RZ: What I meant by low hanging fruits is that there are solutions and I don't think you can push a button. The fruits are not waiting for you to pluck them. But the solutions are there. It is not beyond human ingenuity to resolve the power crisis. I think there are easy solutions for some things. For example, today you have private mines which could easily increase production and this is an easy low hanging fruit. If you increase production of coal mines, you can have better utilisation of existing thermal power. This is an easy solution. This will not by itself resolve the power crisis. The power crisis has different elements: what the situation is today, what the situation will be in five years, different roles of hydro, thermal, nuclear, and how you are going to create a system that is financially sustainable. Today you don't have that in India. Consumers are not getting power. State electricity boards are not financially solvent. So, I cannot give you one solution, push that button that will happen. But I find it fascinating that you have so many variables.

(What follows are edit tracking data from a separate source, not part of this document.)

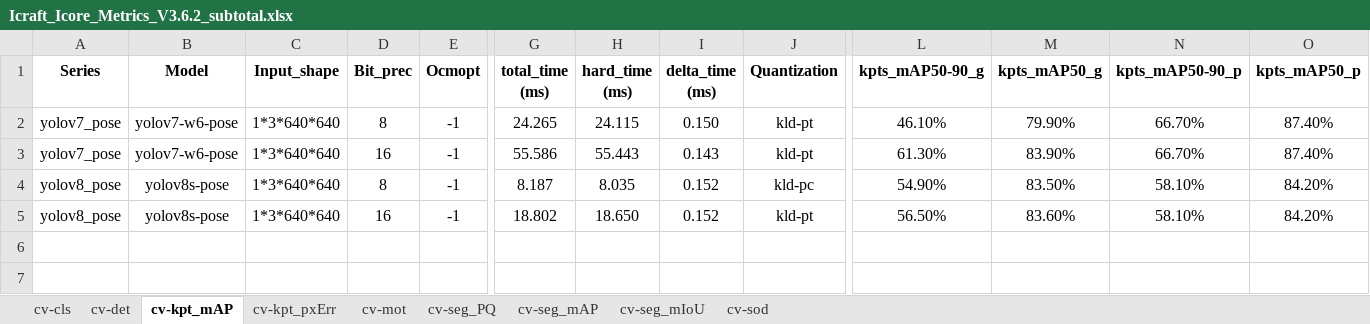
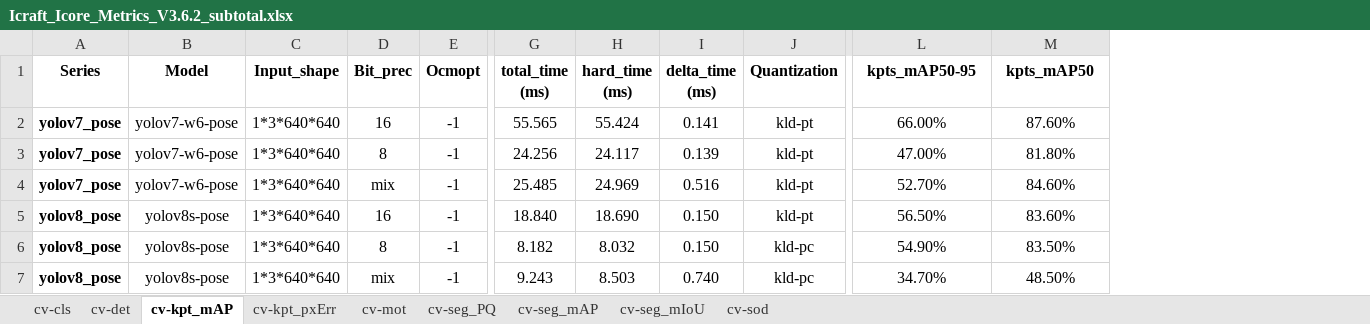
Before and after one commit to TophBeifong1895/ModelZooBenchmark, an Excel workbook: public/Icraft_Icore_Metrics_V3.6.2_subtotal.xlsx, sheet cv-kpt_mAP, drawn as a sheet; only a part is shown, gaps mark what is left out; values as stored, in another font and other column widths than the file's, no borders; conditional formats not drawn; removed rows and columns are numbered as before the commit, all else as after; rows hold the shown columns only; the diff names each change by its address in the sheet, - before the commit and + after, or states it on an @@ line.

```diff
--- a/public/Icraft_Icore_Metrics_V3.6.2_subtotal.xlsx (sheet cv-kpt_mAP)
+++ b/public/Icraft_Icore_Metrics_V3.6.2_subtotal.xlsx (sheet cv-kpt_mAP)
-column N (kpts_mAP50-90_p), rows 2-5: 66.70% | 66.70% | 58.10% | 58.10%
-column O (kpts_mAP50_p), rows 2-5: 87.40% | 87.40% | 84.20% | 84.20%
-L1: kpts_mAP50-90_g
+L1: kpts_mAP50-95
-M1: kpts_mAP50_g
+M1: kpts_mAP50
+row 2: yolov7_pose | yolov7-w6-pose | 1*3*640*640 | 16 | -1 | 55.565 | 55.424 | 0.141 | kld-pt | 66.00% | 87.60%
-A3:A4 bold: off
+A3:A4 bold: on
-G3 (total_time (ms)): 24.265
+G3 (total_time (ms)): 24.256
-H3 (hard_time (ms)): 24.115
+H3 (hard_time (ms)): 24.117
-I3 (delta_time (ms)): 0.150
+I3 (delta_time (ms)): 0.139
-L3 (kpts_mAP50-95): 46.10%
+L3 (kpts_mAP50-95): 47.00%
-M3 (kpts_mAP50): 79.90%
+M3 (kpts_mAP50): 81.80%
-D4 (Bit_prec): 16
+D4 (Bit_prec): mix
-G4 (total_time (ms)): 55.586
+G4 (total_time (ms)): 25.485
-H4 (hard_time (ms)): 55.443
+H4 (hard_time (ms)): 24.969
-I4 (delta_time (ms)): 0.143
+I4 (delta_time (ms)): 0.516
-L4 (kpts_mAP50-95): 61.30%
+L4 (kpts_mAP50-95): 52.70%
-M4 (kpts_mAP50): 83.90%
+M4 (kpts_mAP50): 84.60%
+row 5: yolov8_pose | yolov8s-pose | 1*3*640*640 | 16 | -1 | 18.840 | 18.690 | 0.150 | kld-pt | 56.50% | 83.60%
-A6:A7 bold: off
+A6:A7 bold: on
-G6 (total_time (ms)): 8.187
+G6 (total_time (ms)): 8.182
-H6 (hard_time (ms)): 8.035
+H6 (hard_time (ms)): 8.032
-I6 (delta_time (ms)): 0.152
+I6 (delta_time (ms)): 0.150
-D7 (Bit_prec): 16
+D7 (Bit_prec): mix
-G7 (total_time (ms)): 18.802
+G7 (total_time (ms)): 9.243
-H7 (hard_time (ms)): 18.650
+H7 (hard_time (ms)): 8.503
-I7 (delta_time (ms)): 0.152
+I7 (delta_time (ms)): 0.740
-J7 (Quantization): kld-pt
+J7 (Quantization): kld-pc
-L7 (kpts_mAP50-95): 56.50%
+L7 (kpts_mAP50-95): 34.70%
-M7 (kpts_mAP50): 83.60%
+M7 (kpts_mAP50): 48.50%
```
Also changed, not shown: sheet cv-det, sheet cv-seg_mAP, sheet cv-seg_mIoU, sheet cv-cls, sheet cv-sod, sheet cv-seg_PQ, 2 more sheets, dist/Icraft_Icore_Metrics_V3.6.2_subtotal.xlsx, 12 other files.
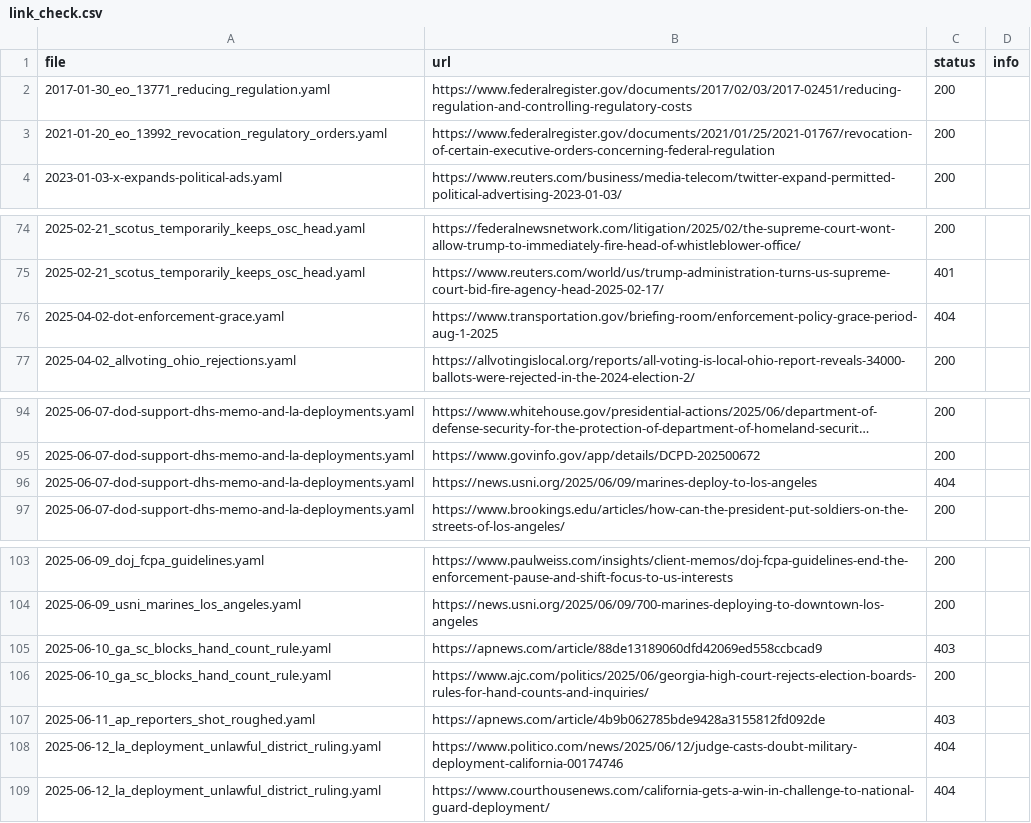
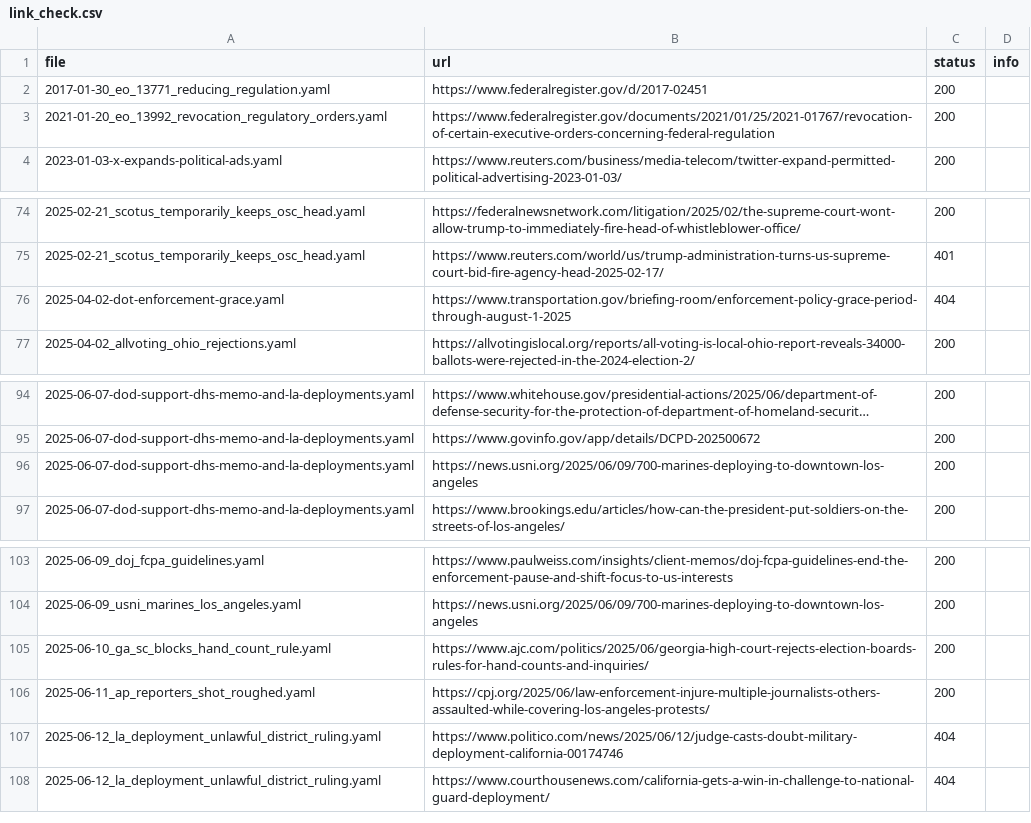
Before and after one commit to markramm/KleptocracyFiles, a CSV file: link_check.csv, drawn as a sheet; only a part is shown, gaps mark what is left out; long unchanged cells end in ….

Commit message:
Show full event details by fetching YAML

```diff
--- a/link_check.csv
+++ b/link_check.csv
@@ -1,3 +1,3 @@
 file,url,status,info
-2017-01-30_eo_13771_reducing_regulation.yaml,https://www.federalregister.gov/documents/2017/02/03/2017-02451/reducing-regulation-and-controlling-regulatory-costs,200,
+2017-01-30_eo_13771_reducing_regulation.yaml,https://www.federalregister.gov/d/2017-02451,200,
 2021-01-20_eo_13992_revocation_regulatory_orders.yaml,https://www.federalregister.gov/documents/2021/01/25/2021-01767/revocation-of-certain-executive-orders-concerning-federal-regulation,200,
@@ -75,3 +75,3 @@ file,url,status,info
 2025-02-21_scotus_temporarily_keeps_osc_head.yaml,https://www.reuters.com/world/us/trump-administration-turns-us-supreme-court-bid-fire-agency-head-2025-02-17/,401,
-2025-04-02-dot-enforcement-grace.yaml,https://www.transportation.gov/briefing-room/enforcement-policy-grace-period-aug-1-2025,404,
+2025-04-02-dot-enforcement-grace.yaml,https://www.transportation.gov/briefing-room/enforcement-policy-grace-period-through-august-1-2025,404,
 2025-04-02_allvoting_ohio_rejections.yaml,https://allvotingislocal.org/reports/all-voting-is-local-ohio-report-reveals-34000-ballots-were-rejected-in-the-2024-election-2/,200,
@@ -95,3 +95,3 @@ file,url,status,info
 2025-06-07-dod-support-dhs-memo-and-la-deployments.yaml,https://www.govinfo.gov/app/details/DCPD-202500672,200,
-2025-06-07-dod-support-dhs-memo-and-la-deployments.yaml,https://news.usni.org/2025/06/09/marines-deploy-to-los-angeles,404,
+2025-06-07-dod-support-dhs-memo-and-la-deployments.yaml,https://news.usni.org/2025/06/09/700-marines-deploying-to-downtown-los-angeles,200,
 2025-06-07-dod-support-dhs-memo-and-la-deployments.yaml,https://www.brookings.edu/articles/how-can-the-president-put-soldiers-on-the-streets-of-los-angeles/,200,
@@ -104,5 +104,4 @@ file,url,status,info
 2025-06-09_usni_marines_los_angeles.yaml,https://news.usni.org/2025/06/09/700-marines-deploying-to-downtown-los-angeles,200,
-2025-06-10_ga_sc_blocks_hand_count_rule.yaml,https://apnews.com/article/88de13189060dfd42069ed558ccbcad9,403,
 2025-06-10_ga_sc_blocks_hand_count_rule.yaml,https://www.ajc.com/politics/2025/06/georgia-high-court-rejects-election-boards-rules-for-hand-counts-and-inquiries/,200,
-2025-06-11_ap_reporters_shot_roughed.yaml,https://apnews.com/article/4b9b062785bde9428a3155812fd092de,403,
+2025-06-11_ap_reporters_shot_roughed.yaml,https://cpj.org/2025/06/law-enforcement-injure-multiple-journalists-others-assaulted-while-covering-los-angeles-protests/,200,
 2025-06-12_la_deployment_unlawful_district_ruling.yaml,https://www.politico.com/news/2025/06/12/judge-casts-doubt-military-deployment-california-00174746,404,
```
Also changed, not shown: 11 other files.
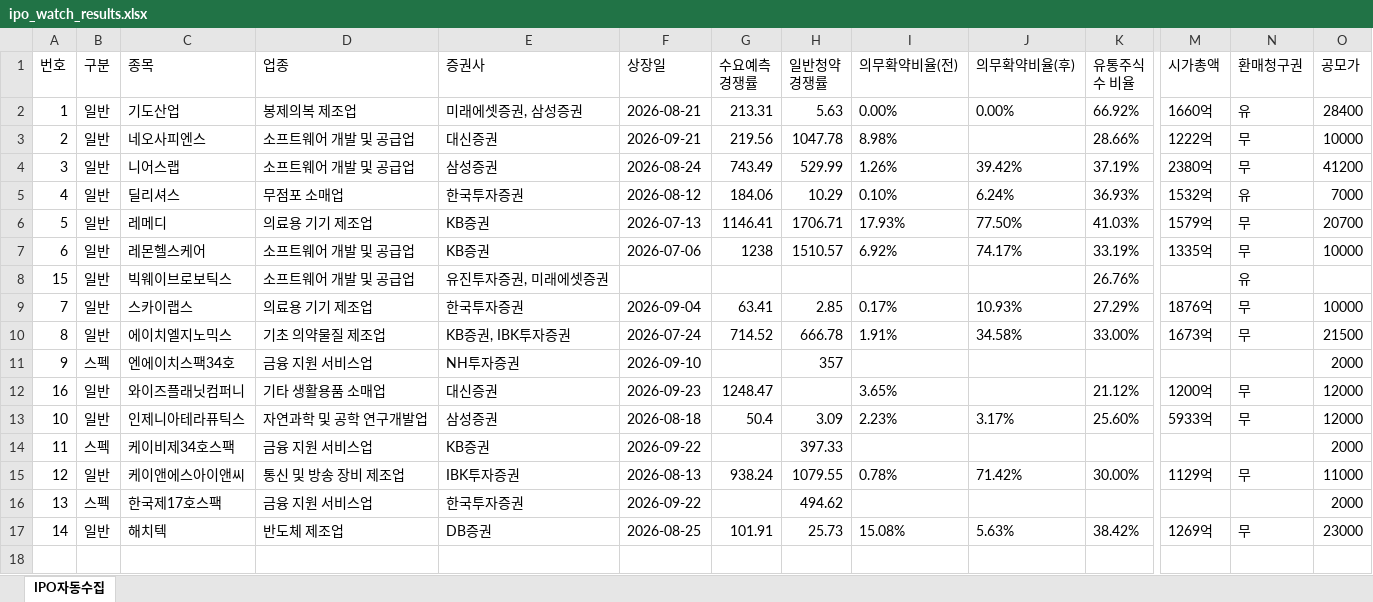
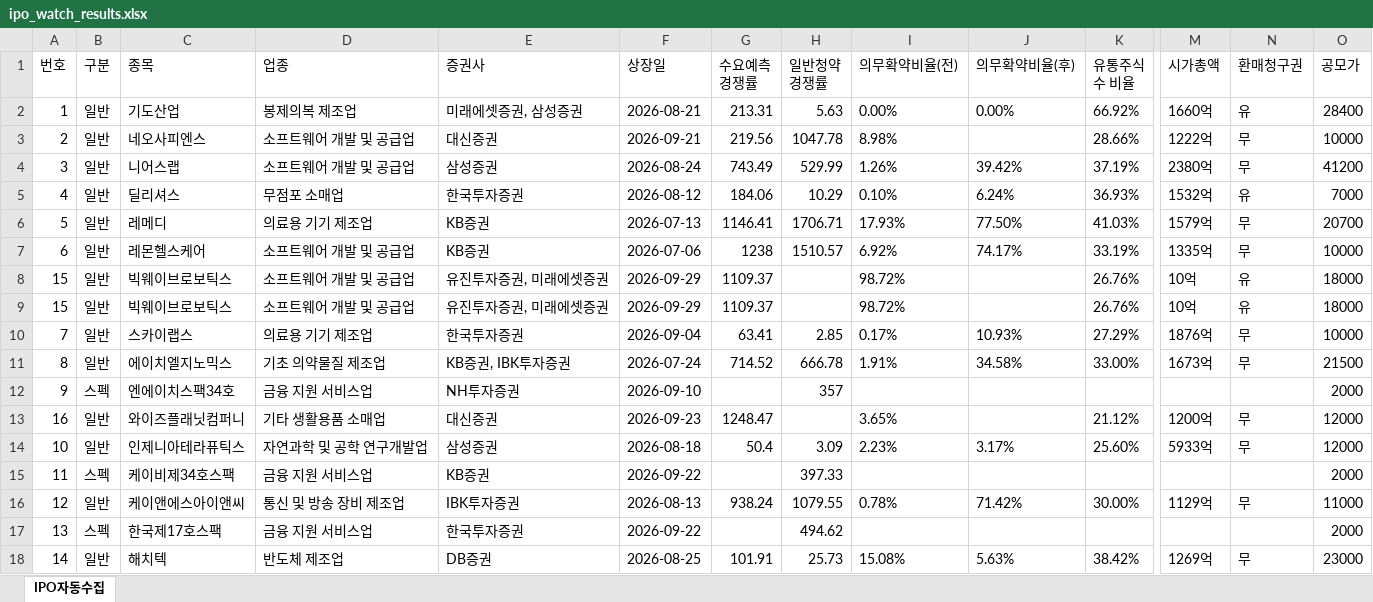
Before and after one commit to khiro37/IPO, an Excel workbook: ipo_watch_results.xlsx, sheet IPO자동수집, drawn as a sheet; only a part is shown, gaps mark what is left out; values as stored, in another font and other column widths than the file's, no borders; rows hold the shown columns only; the diff names each change by its address in the sheet, - before the commit and + after, or states it on an @@ line.

```diff
--- a/ipo_watch_results.xlsx (sheet IPO자동수집)
+++ b/ipo_watch_results.xlsx (sheet IPO자동수집)
-F8 (상장일): (empty)
+F8 (상장일): 2026-09-29
-G8 (수요예측 경쟁률): (empty)
+G8 (수요예측 경쟁률): 1109.37
-I8 (의무확약비율(전)): (empty)
+I8 (의무확약비율(전)): 98.72%
-M8 (시가총액): (empty)
+M8 (시가총액): 10억
-O8 (공모가): (empty)
+O8 (공모가): 18000
+row 9: 15 | 일반 | 빅웨이브로보틱스 | 소프트웨어 개발 및 공급업 | 유진투자증권, 미래에셋증권 | 2026-09-29 | 1109.37 |  | 98.72% |  | 26.76% | 10억 | 유 | 18000
```
Also changed, not shown: 2 other files.
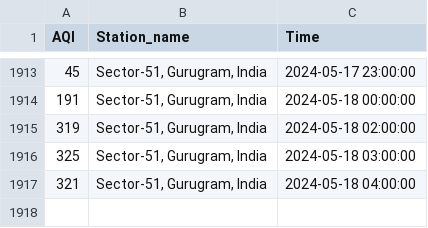
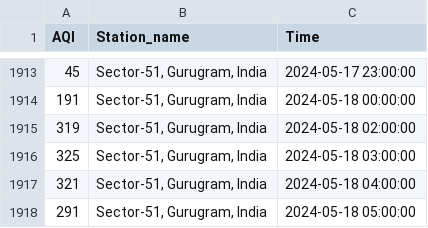
Before and after one commit to Bomma-Pranay/Analysing-Air-Quality-Index-using-Machine-Learning, a CSV file: data/cron_job_data/sector_51_cron_output.csv, drawn as a sheet; only a part is shown, gaps mark what is left out; the diff names each change by its address in the sheet, - before the commit and + after, or states it on an @@ line.

```diff
--- a/data/cron_job_data/sector_51_cron_output.csv
+++ b/data/cron_job_data/sector_51_cron_output.csv
+row 1918: 291 | Sector-51, Gurugram, India | 2024-05-18 05:00:00
```
Also changed, not shown: static/data/sector_51_cron_output.csv, 1 other file.
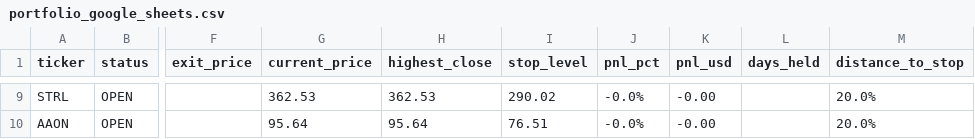
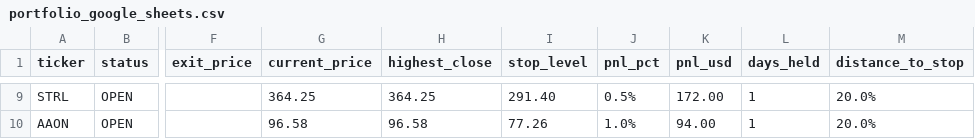
Before and after one commit to Amigo100/bos_momentum_scanner, a CSV file: trades/portfolio_google_sheets.csv, drawn as a sheet; only a part is shown, gaps mark what is left out; the diff covers the shown part only; the diff names each change by its address in the sheet, - before the commit and + after, or states it on an @@ line.

```diff
--- a/trades/portfolio_google_sheets.csv
+++ b/trades/portfolio_google_sheets.csv
-G9 (current_price): 362.53
+G9 (current_price): 364.25
-H9 (highest_close): 362.53
+H9 (highest_close): 364.25
-I9 (stop_level): 290.02
+I9 (stop_level): 291.40
-J9 (pnl_pct): -0.0%
+J9 (pnl_pct): 0.5%
-K9 (pnl_usd): -0.00
+K9 (pnl_usd): 172.00
-L9:L10 (days_held): (empty)
+L9:L10 (days_held): 1
-G10 (current_price): 95.64
+G10 (current_price): 96.58
-H10 (highest_close): 95.64
+H10 (highest_close): 96.58
-I10 (stop_level): 76.51
+I10 (stop_level): 77.26
-J10 (pnl_pct): -0.0%
+J10 (pnl_pct): 1.0%
-K10 (pnl_usd): -0.00
+K10 (pnl_usd): 94.00
```
Also changed, not shown: 32 edited cells elsewhere in this file, trades/portfolio.csv, 35 other files.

CK: There is a big problem that people don't want to pay market rates. I keep hearing farmers are willing to pay for electricity if there is assured supply. Do you think the government needs to say we are at a mature enough stage and end subsidies?
RZ:
I don't think that you can do that at one stroke…it has to be done over time. But you have to have a clear objective. If you decide today, how you are going to move, doesn't mean that you do all the decisions all at once. But you have a clear path...I think you need to have institutions which are more responsive to the needs of the public but have more authority in terms of their finances. On the basis of consumers being willing to pay whatever they are asked to pay, there is a need for a new equilibrium. This happens all over the world and it happens in India in a number of areas as well. Gujarat, for example, and even in Mumbai, people pay for their electricity and haven't suffered as much. It is a pretty reliable system. Even Kolkata is doing well. So, you can see that this is not a crazy proposition. People will pay if they get the service. No city in India gets water 24 hours a day, seven days a week. Don't even talk about the quality.

Now, you are 30 per cent urbanised. In 20 years time, you will be 50 per cent urbanised. And in 2060-70, I don't know, you will be 80 per cent urbanised, which is absolutely great. But just imagine the change that implies in terms of public transportation, delivery of power, delivery of water and a variety of services. So what you see now are the stresses of a system that has not yet adapted to the new circumstances.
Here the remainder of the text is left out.